*** Block opens ***

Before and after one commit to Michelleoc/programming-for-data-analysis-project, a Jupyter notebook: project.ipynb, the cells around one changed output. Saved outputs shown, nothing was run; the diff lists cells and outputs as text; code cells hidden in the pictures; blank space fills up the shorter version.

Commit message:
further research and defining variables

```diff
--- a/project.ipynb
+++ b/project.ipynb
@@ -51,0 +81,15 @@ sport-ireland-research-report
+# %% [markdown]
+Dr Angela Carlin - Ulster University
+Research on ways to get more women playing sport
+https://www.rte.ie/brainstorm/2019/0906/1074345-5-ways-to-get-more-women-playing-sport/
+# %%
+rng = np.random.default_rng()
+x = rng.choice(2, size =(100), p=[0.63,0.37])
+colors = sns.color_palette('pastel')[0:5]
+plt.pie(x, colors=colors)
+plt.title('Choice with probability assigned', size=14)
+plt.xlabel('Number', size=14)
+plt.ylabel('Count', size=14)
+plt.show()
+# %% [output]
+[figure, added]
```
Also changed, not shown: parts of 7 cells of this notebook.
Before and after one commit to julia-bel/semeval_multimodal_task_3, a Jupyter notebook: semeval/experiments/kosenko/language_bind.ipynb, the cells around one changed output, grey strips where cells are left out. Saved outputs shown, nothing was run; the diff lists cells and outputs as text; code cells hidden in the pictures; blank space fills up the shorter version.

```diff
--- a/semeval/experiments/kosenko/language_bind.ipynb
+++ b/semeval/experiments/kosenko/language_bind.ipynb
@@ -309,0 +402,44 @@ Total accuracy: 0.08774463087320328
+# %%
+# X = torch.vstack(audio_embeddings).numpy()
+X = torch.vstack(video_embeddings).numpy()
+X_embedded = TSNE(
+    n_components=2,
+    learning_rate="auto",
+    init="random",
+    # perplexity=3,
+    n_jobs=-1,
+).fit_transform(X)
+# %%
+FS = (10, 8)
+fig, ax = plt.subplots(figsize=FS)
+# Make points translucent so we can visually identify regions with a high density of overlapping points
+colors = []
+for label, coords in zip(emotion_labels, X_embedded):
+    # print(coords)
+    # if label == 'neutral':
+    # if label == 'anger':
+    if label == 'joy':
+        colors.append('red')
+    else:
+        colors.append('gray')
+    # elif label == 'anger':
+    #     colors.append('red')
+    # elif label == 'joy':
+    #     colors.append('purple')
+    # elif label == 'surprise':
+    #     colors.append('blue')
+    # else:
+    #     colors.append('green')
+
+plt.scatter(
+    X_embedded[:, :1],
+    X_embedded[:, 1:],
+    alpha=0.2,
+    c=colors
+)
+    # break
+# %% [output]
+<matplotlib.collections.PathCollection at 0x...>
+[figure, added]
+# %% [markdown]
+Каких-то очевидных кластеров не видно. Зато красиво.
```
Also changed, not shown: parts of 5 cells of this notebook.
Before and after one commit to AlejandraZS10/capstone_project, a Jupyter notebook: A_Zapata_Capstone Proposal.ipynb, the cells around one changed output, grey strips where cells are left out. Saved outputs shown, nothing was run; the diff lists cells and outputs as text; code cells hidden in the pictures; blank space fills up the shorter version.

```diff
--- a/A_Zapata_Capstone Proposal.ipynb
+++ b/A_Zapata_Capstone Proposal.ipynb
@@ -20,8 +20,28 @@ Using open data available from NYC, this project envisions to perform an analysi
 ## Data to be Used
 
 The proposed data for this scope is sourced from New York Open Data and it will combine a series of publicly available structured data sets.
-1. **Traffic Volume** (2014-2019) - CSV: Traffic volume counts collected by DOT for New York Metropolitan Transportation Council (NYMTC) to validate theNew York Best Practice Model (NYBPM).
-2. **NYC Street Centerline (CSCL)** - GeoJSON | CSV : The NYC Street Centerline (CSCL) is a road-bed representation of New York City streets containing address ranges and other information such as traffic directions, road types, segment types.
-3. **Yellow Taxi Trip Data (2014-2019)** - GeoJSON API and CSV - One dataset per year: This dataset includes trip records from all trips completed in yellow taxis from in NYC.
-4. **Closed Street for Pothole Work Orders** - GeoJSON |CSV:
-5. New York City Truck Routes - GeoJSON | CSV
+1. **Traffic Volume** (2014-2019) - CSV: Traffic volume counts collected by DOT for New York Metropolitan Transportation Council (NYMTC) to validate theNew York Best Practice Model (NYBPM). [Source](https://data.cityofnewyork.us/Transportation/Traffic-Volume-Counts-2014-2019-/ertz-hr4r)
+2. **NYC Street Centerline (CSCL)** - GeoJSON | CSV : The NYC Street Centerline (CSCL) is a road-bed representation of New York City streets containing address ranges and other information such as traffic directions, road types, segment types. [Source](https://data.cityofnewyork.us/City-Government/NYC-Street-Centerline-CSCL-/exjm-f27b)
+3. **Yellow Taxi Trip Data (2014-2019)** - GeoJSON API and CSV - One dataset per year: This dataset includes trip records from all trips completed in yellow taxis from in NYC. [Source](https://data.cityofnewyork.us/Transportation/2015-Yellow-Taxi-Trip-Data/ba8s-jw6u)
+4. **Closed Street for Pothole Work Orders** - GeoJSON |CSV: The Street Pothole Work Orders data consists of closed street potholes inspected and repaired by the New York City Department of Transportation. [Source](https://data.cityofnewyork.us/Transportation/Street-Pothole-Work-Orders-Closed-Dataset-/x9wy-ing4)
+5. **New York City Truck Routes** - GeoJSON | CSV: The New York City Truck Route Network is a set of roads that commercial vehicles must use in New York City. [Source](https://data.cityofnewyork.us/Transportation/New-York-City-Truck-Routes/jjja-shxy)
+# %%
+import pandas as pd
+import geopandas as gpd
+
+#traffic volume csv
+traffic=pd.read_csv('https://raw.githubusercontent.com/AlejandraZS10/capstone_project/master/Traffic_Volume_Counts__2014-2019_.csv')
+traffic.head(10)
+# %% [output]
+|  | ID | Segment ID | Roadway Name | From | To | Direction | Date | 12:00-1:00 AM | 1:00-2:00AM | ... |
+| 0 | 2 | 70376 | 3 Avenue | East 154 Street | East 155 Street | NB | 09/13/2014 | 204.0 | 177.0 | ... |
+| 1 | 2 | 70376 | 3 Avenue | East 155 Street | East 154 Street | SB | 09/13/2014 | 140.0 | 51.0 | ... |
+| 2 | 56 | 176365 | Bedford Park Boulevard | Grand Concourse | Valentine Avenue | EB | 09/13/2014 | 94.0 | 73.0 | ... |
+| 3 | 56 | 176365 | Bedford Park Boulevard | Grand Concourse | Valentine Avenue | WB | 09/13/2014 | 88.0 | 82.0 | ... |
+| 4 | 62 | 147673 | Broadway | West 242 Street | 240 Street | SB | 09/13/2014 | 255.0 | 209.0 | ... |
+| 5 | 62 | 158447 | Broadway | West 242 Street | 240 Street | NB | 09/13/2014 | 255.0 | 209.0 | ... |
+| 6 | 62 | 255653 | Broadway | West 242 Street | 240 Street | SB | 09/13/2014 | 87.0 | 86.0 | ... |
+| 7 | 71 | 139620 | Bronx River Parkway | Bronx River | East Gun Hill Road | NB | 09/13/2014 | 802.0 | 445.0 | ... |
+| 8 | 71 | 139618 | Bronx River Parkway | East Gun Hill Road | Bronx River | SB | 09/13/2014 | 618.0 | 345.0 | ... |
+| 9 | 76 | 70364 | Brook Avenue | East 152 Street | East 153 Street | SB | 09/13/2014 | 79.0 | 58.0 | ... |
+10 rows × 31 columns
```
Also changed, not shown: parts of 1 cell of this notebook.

*** Block closes ***

## Exercise prompt
Make a tally of the lines in this data that include the string "colors", and answer with that tally alone.

## Response to this task
10